Translating Data into Results
So far, so good. But the next step is both daunting and slightly ambiguous: What will they do with all the information they’ve collected? Seven years in, the data is being organized, and qualified researchers are beginning to access it. As Tsao states, “Some of our first papers are just coming out, and we’re very excited about not only what has been done up to this point, but the potential of the study itself.” For example, the team at Stanford/Palo Alto VA has recently published a study in Nature Genetics that greatly expands the number of genetic factors that contribute to lipid levels. (High levels of these blood fats are a major risk factor for heart disease.)

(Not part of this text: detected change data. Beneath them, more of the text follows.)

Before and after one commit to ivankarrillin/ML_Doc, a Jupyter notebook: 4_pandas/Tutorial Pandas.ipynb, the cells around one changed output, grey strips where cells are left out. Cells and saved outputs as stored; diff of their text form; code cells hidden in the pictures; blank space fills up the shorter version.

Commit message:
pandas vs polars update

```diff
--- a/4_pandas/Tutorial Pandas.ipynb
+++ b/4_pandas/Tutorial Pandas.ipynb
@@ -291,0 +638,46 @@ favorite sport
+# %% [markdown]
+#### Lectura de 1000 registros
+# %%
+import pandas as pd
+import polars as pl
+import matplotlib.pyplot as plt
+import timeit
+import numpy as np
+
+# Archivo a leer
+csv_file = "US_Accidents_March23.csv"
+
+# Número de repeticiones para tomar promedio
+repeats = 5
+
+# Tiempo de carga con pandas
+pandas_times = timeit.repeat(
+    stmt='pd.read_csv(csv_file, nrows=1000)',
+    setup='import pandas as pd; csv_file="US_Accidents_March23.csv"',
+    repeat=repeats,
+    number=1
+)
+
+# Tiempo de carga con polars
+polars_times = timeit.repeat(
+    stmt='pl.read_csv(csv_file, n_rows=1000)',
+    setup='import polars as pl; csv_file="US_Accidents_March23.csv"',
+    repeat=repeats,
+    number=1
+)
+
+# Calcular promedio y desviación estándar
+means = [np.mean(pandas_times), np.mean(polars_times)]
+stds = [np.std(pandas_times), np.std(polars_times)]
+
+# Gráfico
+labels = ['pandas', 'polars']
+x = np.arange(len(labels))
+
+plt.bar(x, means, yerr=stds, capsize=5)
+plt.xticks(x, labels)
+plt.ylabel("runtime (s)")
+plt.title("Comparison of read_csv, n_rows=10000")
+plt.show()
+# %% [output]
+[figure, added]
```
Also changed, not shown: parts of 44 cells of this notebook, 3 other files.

The possibilities raised by this type of data are exciting. “We know that certain risk factors such as blood pressure and your cholesterol level are important for heart attacks, and we now can go back decades and get people’s cholesterol levels over time. We can look at their maximum cholesterol level, we can look at the trajectory, and we can look at what the interaction with different drugs may have been.”
The Palo Alto VA has also launched its own center: the VA Palo Alto Epidemiology Research and Information Center, or ERIC, to facilitate the analysis of MVP-gathered data. The center will take advantage of the proximity to Stanford and involve contributions from many Stanford-based programs in harvesting MVP’s data for research. Collaborators include Tim Assimes, MD, PhD, associate professor of cardiology and epidemiology; Michael Snyder, MD, Stanford W. Ascherman Professor and chair of the department of genetics; Wing Wong, PhD, Stephen R. Pierce Family Goldman Sachs Professor in Science and Human Health and professor of biomedical data science; and Hua Tang, PhD, professor of genetics and statistics.
“There’s a diverse and deep amount of talent at Stanford,” Tsao says. This type of collaboration leads to novel methods to approach biology. Tsao, Leung, Snyder, and colleagues recently published a paper describing a new technique that harnesses the power of machine learning applied to genetic data and health records.
Tsao and Leung are currently co-directors of the Palo Alto MVP program, as well as co-directors of ERIC with Assimes. Tsao is one of the three principal investigators for the nationwide MVP program, and he’s the principal investigator of one of the first approved studies to examine the MVP data: a study on cardiometabolic disease with Assimes and Jennifer Lee, MD, PhD, associate professor of endocrinology and epidemiology. Lee and Assimes are also involved in a study to incorporate some of the work of Nigam Shah, MBBS, PhD, associate professor of biomedical informatics, into the VA electronic health record to improve the phenotyping of individuals, which they will then apply to their genomics work.
The Future of MVP
The far-reaching goals of MVP can overwhelm, Tsao says. “One of the fears would be that we make a lot of discoveries and then we inundate both patient and provider to a point where it becomes more harm than good,” he explains. “Beyond the science there’s a whole host of work that needs to be done to integrate this into health care.”
But he’s optimistic about its overarching hopes. “The ultimate goal would be to discover diagnostics, prognostics, and theranostics that could be eventually brought into the clinic. And of course understanding the basic underpinnings of disease and how we can apply those to identify individuals who are at risk, and then help in the management of both disease and health.”
Both Leung and Tsao clearly believe in the enormous potential of this study. “MVP is the crown jewel of VA research,” Leung says. “Palo Alto VA, in close partnership with the Stanford School of Medicine, will continue to play a leading role in the translation of this program in defining precision medicine.”